The death penalty is not a solution to a health crisis
By Kristina Roth, Senior Program Officer, Criminal Justice Program
More and more, the global community is abandoning the archaic use of capital punishment. Our latest research shows that in 2017, there were at least 993 confirmed executions worldwide, which is 39 percent fewer than a recorded high in 2015. The United States, while not yet at the point of giving up the practice completely, has shown progress, with the number of executions and death sentences trending in lower numbers than we’ve seen in decades.
Which is why it was so discouraging when President Trump announced last month that, in a purported effort to curb the opioid epidemic, his administration would seek to execute people that traffic drugs.

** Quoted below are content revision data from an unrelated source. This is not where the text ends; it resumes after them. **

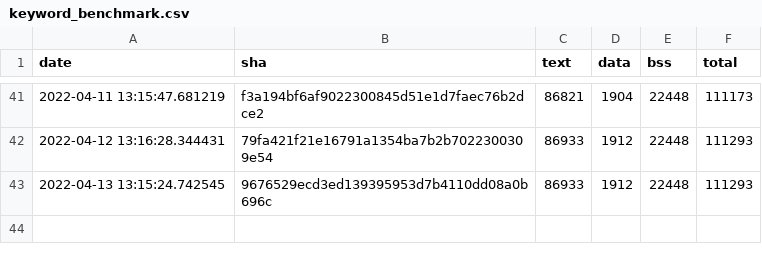
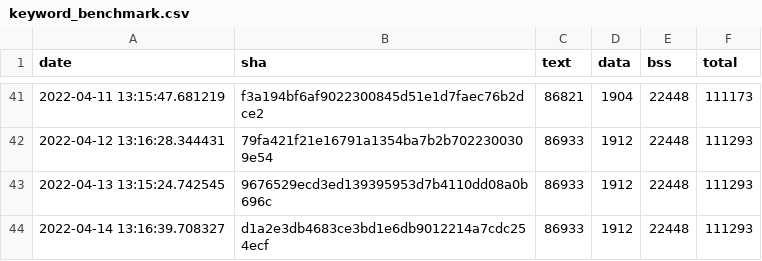
Before and after one commit to open-vela/apps_mlearning_tflite-micro, a CSV file: data/continuous_builds/size_profiling/linux_x86_64_release/keyword_benchmark.csv, drawn as a sheet; only a part is shown, gaps mark what is left out.

Commit message:
Automated size log update (#1049)

```diff
--- a/data/continuous_builds/size_profiling/linux_x86_64_release/keyword_benchmark.csv
+++ b/data/continuous_builds/size_profiling/linux_x86_64_release/keyword_benchmark.csv
@@ -43 +43,2 @@ date,sha,text,data,bss,total
 2022-04-13 13:15:24.742545,9676529ecd3ed139395953d7b4110dd08a0b696c,86933,1912,22448,111293
+2022-04-14 13:16:39.708327,d1a2e3db4683ce3bd1e6db9012214a7cdc254ecf,86933,1912,22448,111293
```
Also changed, not shown: data/continuous_builds/size_profiling/linux_x86_64_release/baseline_memory_footprint.csv, data/continuous_builds/size_profiling/linux_x86_64_release/interpreter_memory_footprint.csv, 3 other files.
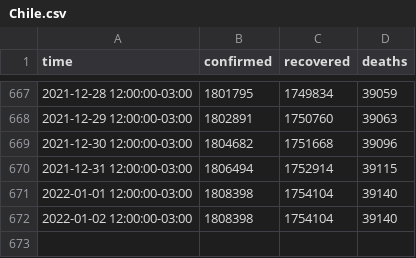
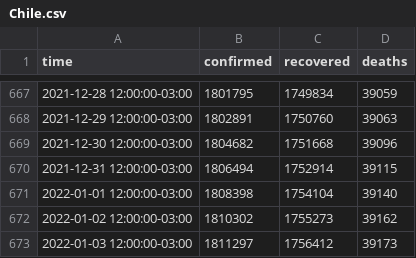
Before and after one commit to javierconcha/covid-19-Chile, a CSV file: data/Chile.csv, drawn as a sheet; only a part is shown, gaps mark what is left out.

```diff
--- a/data/Chile.csv
+++ b/data/Chile.csv
@@ -671,2 +671,3 @@ time,confirmed,recovered,deaths
 2022-01-01 12:00:00-03:00,1808398,1754104,39140
-2022-01-02 12:00:00-03:00,1808398,1754104,39140
+2022-01-02 12:00:00-03:00,1810302,1755273,39162
+2022-01-03 12:00:00-03:00,1811297,1756412,39173
```
Also changed, not shown: data.csv, data/Araucania, Chile.csv, 16 other files.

While the death penalty is never the solution to any problem, executing people for drug-related offenses is an extreme position that would set the US against the global trend away from the death penalty. It is also an ineffective solution, in addition to being a blatantly cruel one.
Evidence has shown, in relation to drug-related crime specifically, that punitive policies encourage high-risk drug use behaviors and increase the marginalization of those who use drugs. Fifteen countries in the world retain the death penalty for drug-related offenses, with at least four — China, Iran, Saudi Arabia, and Singapore — confirmed to have carried out such executions last year. Death sentences were applied as the mandatory punishment, and in some cases were based on statements that were later disputed or taken during police interrogation without the presence of a lawyer.

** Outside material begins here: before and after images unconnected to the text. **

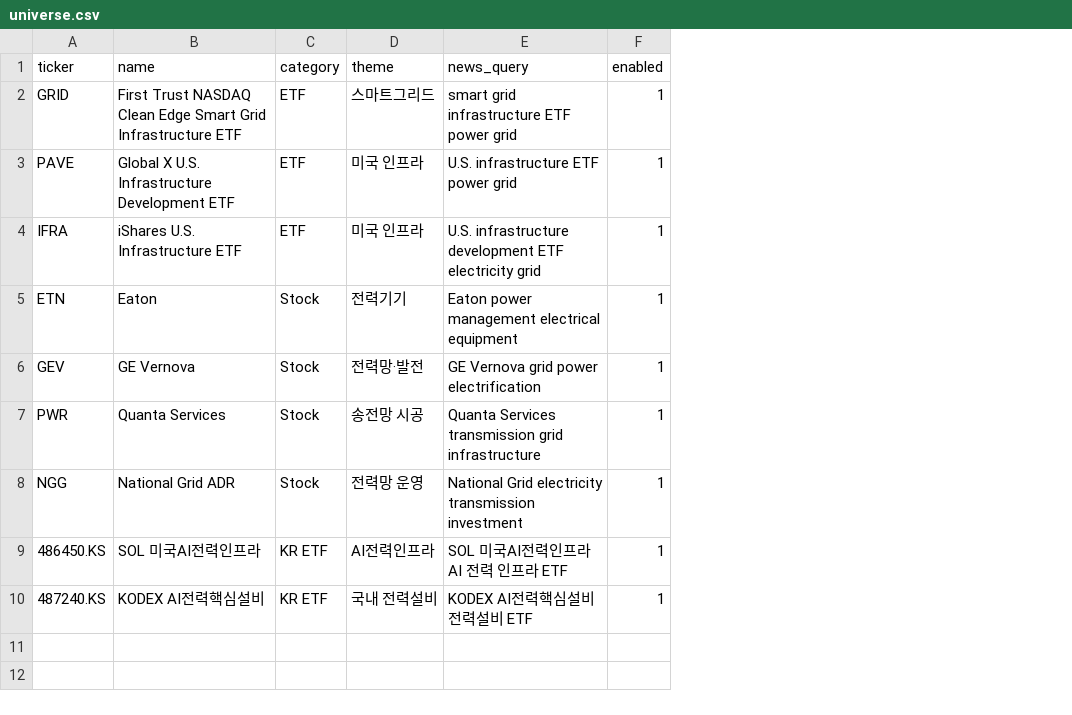
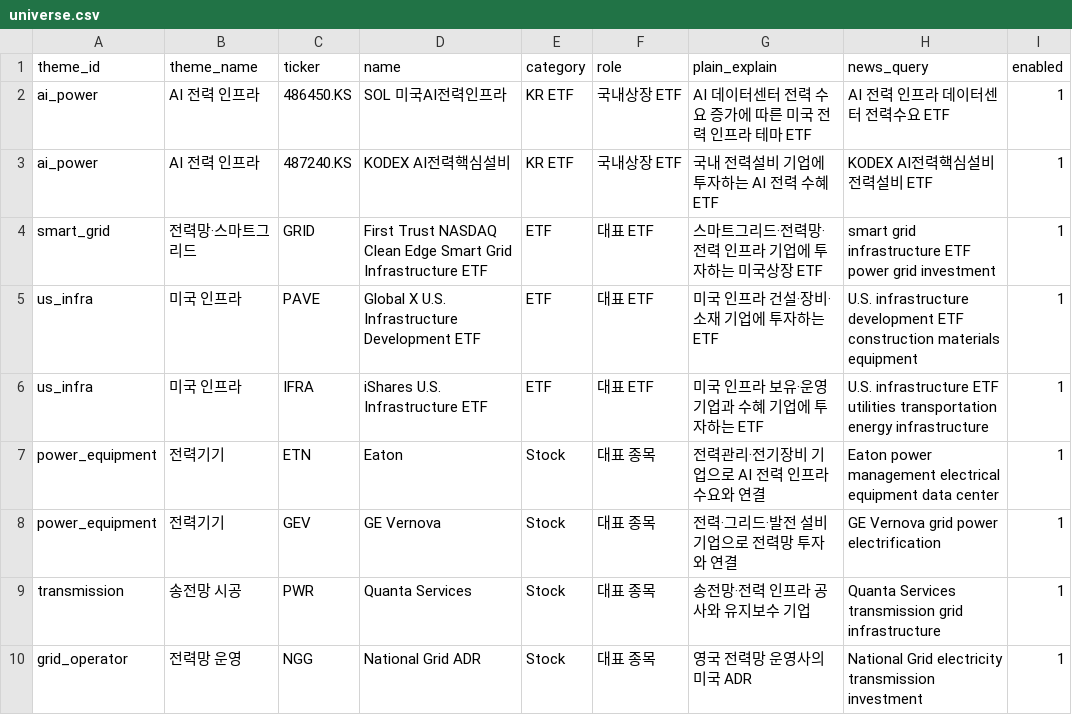
Before and after one commit to olive89jeong-ship-it/invest-alert-bot-N, a CSV file: universe.csv, drawn as a sheet; removed rows and columns are numbered as before the commit, all else as after; the diff names each change by its address in the sheet, - before the commit and + after, or states it on an @@ line.

```diff
--- a/universe.csv
+++ b/universe.csv
+column A (theme_id), rows 4-10: smart_grid | us_infra | us_infra | power_equipment | power_equipment | transmission | grid_operator
+column B (theme_name), rows 4-10: 전력망·스마트그리드 | 미국 인프라 | 미국 인프라 | 전력기기 | 전력기기 | 송전망 시공 | 전력망 운영
-column D (theme), rows 2-8: 스마트그리드 | 미국 인프라 | 미국 인프라 | 전력기기 | 전력망·발전 | 송전망 시공 | 전력망 운영
+column F (role), rows 4-10: 대표 ETF | 대표 ETF | 대표 ETF | 대표 종목 | 대표 종목 | 대표 종목 | 대표 종목
+column G (plain_explain), rows 4-10: 스마트그리드·전력망·전력 인프라 기업에 투자하는 미국상장 ETF | 미국 인프라 건설·장비·소재 기업에 투자하는 ETF | 미국 인프라 보유·운영 기업과 수혜 기업에 투자하는 ETF | 전력관리·전기장비 기업으로 AI 전력 인프라 수요와 연결 | 전력·그리드·발전 설비 기업으로 전력망 투자와 연결 | 송전망·전력 인프라 공사와 유지보수 기업 | 영국 전력망 운영사의 미국 ADR
+row 2: ai_power | AI 전력 인프라 | 486450.KS | SOL 미국AI전력인프라 | KR ETF | 국내상장 ETF | AI 데이터센터 전력 수요 증가에 따른 미국 전력 인프라 테마 ETF | AI 전력 인프라 데이터센터 전력수요 ETF | 1
@@ row 10 moved to row 3: ai_power @@
-H4 (news_query): …power grid
+H4 (news_query): …power grid investment
-H5 (news_query): U.S. infrastructure ETF power grid
+H5 (news_query): U.S. infrastructure development ETF construction materials equipment
-H6 (news_query): U.S. infrastructure development ETF electricity grid
+H6 (news_query): U.S. infrastructure ETF utilities transportation energy infrastructure
-H7 (news_query): …electrical equipment
+H7 (news_query): …electrical equipment data center
-row 9: 486450.KS | SOL 미국AI전력인프라 | KR ETF | AI전력인프라 | SOL 미국AI전력인프라 AI 전력 인프라 ETF | 1
```
Also changed, not shown: 2 other files.
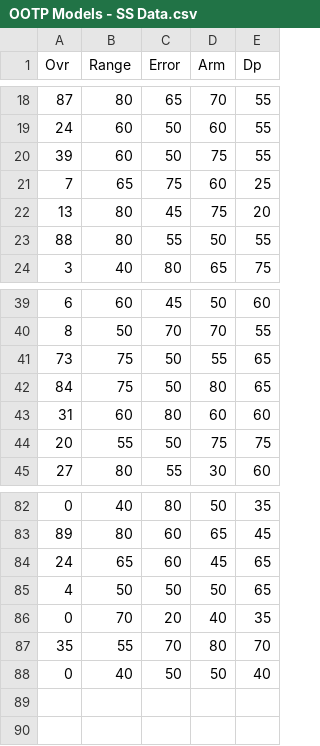
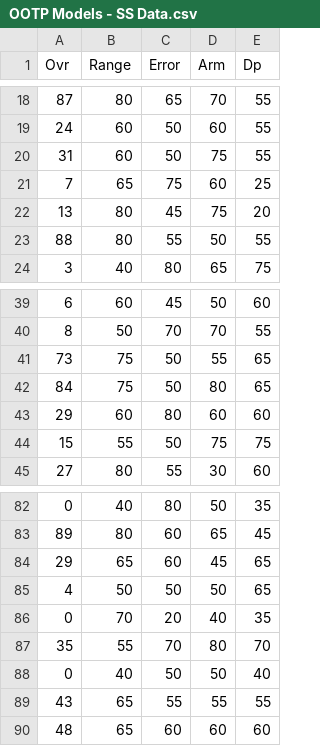
Before and after one commit to jvanderz22/ootp-dev, a CSV file: training_data/OOTP Models - SS Data.csv, drawn as a sheet; only a part is shown, gaps mark what is left out.

Commit message:
Balance IF models

```diff
--- a/training_data/OOTP Models - SS Data.csv
+++ b/training_data/OOTP Models - SS Data.csv
@@ -19,3 +19,3 @@ Ovr,Range,Error,Arm,Dp
 24,60,50,60,55
-39,60,50,75,55
+31,60,50,75,55
 7,65,75,60,25
@@ -42,4 +42,4 @@ Ovr,Range,Error,Arm,Dp
 84,75,50,80,65
-31,60,80,60,60
-20,55,50,75,75
+29,60,80,60,60
+15,55,50,75,75
 27,80,55,30,60
@@ -83,3 +83,3 @@ Ovr,Range,Error,Arm,Dp
 89,80,60,65,45
-24,65,60,45,65
+29,65,60,45,65
 4,50,50,50,65
@@ -88 +88,3 @@ Ovr,Range,Error,Arm,Dp
 0,40,50,50,40
+43,65,55,55,55
+48,65,60,60,60
```
Also changed, not shown: training_data/OOTP Models - 2B data.csv, 3 other files.
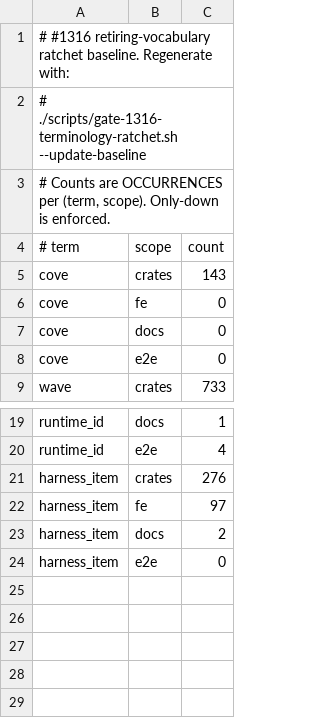
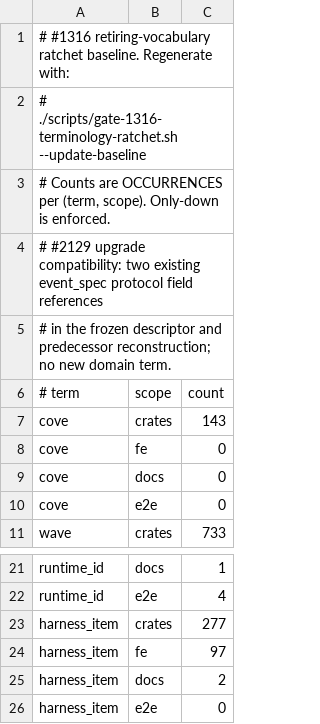
Before and after one commit to ByteYue/neige-calm, a TSV file: scripts/gate-1316-terminology-ratchet.baseline.tsv, drawn as a sheet; only a part is shown, gaps mark what is left out.

Commit message:
fix(opencode): follow upstream event and conversation owners

```diff
--- a/scripts/gate-1316-terminology-ratchet.baseline.tsv
+++ b/scripts/gate-1316-terminology-ratchet.baseline.tsv
@@ -3,2 +3,4 @@
 # Counts are OCCURRENCES per (term, scope). Only-down is enforced.
+# #2129 upgrade compatibility: two existing event_spec protocol field references
+# in the frozen descriptor and predecessor reconstruction; no new domain term.
 # term	scope	count
@@ -20,3 +22,3 @@ runtime_id	docs	1
 runtime_id	e2e	4
-harness_item	crates	276
+harness_item	crates	277
 harness_item	fe	97
```
Also changed, not shown: 5 other files.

Even among countries that have carried out such executions in the past, reforms are being made. Iran and Malaysia –two staunch supporters of the death penalty — have taken steps to reduce its use for drug-related offenses. Yet, the United States seeks to go in the opposite direction.
Any attempt to address the opioid crisis must be done in a way that reduces harm, not in a way that adds to it. We need a response that is humane, effective, and evidence-based, and that comprehensively addresses the many causes of this public health crisis. We need policies that protect marginalized groups, reduce stigma, and ensure that people can access necessary health care in a timely manner, including prevention, information, harm reduction, medicines and treatment — something that hasn’t happened as a result of restrictive drug control policies.
We must seek policy solutions that tackle social inequalities, addressing the root causes that lead people to engage in drug markets, advancing economic, social and cultural rights; addressing deep rooted injustices in the criminal justice system; and reducing the violence associated with illicit drug markets and counter-narcotic operations. We know that people of color and poor people are overrepresented in those executed in the U.S. There is no reason to assume that this discrimination wouldn’t manifest itself if the death penalty were extended to drug-related offenses.
The death penalty is the ultimate cruel, inhuman, and degrading punishment in all cases, regardless of the crime alleged to have been committed. The United States must move towards its complete abolition — as the majority of the world’s countries have already done.
The government does have an obligation to adopt adequate measures to protect people from the dangers posed by drug use. But we have seen in other countries that the death penalty has failed to stop the illegal drug trade or protect those who use drugs and those around them. It will surely be just as ineffective here. Our leaders should focus on evidence-based solutions that put the dignity and humanity of everyone involved in this health crisis at the center, not place even more people at lethal risk.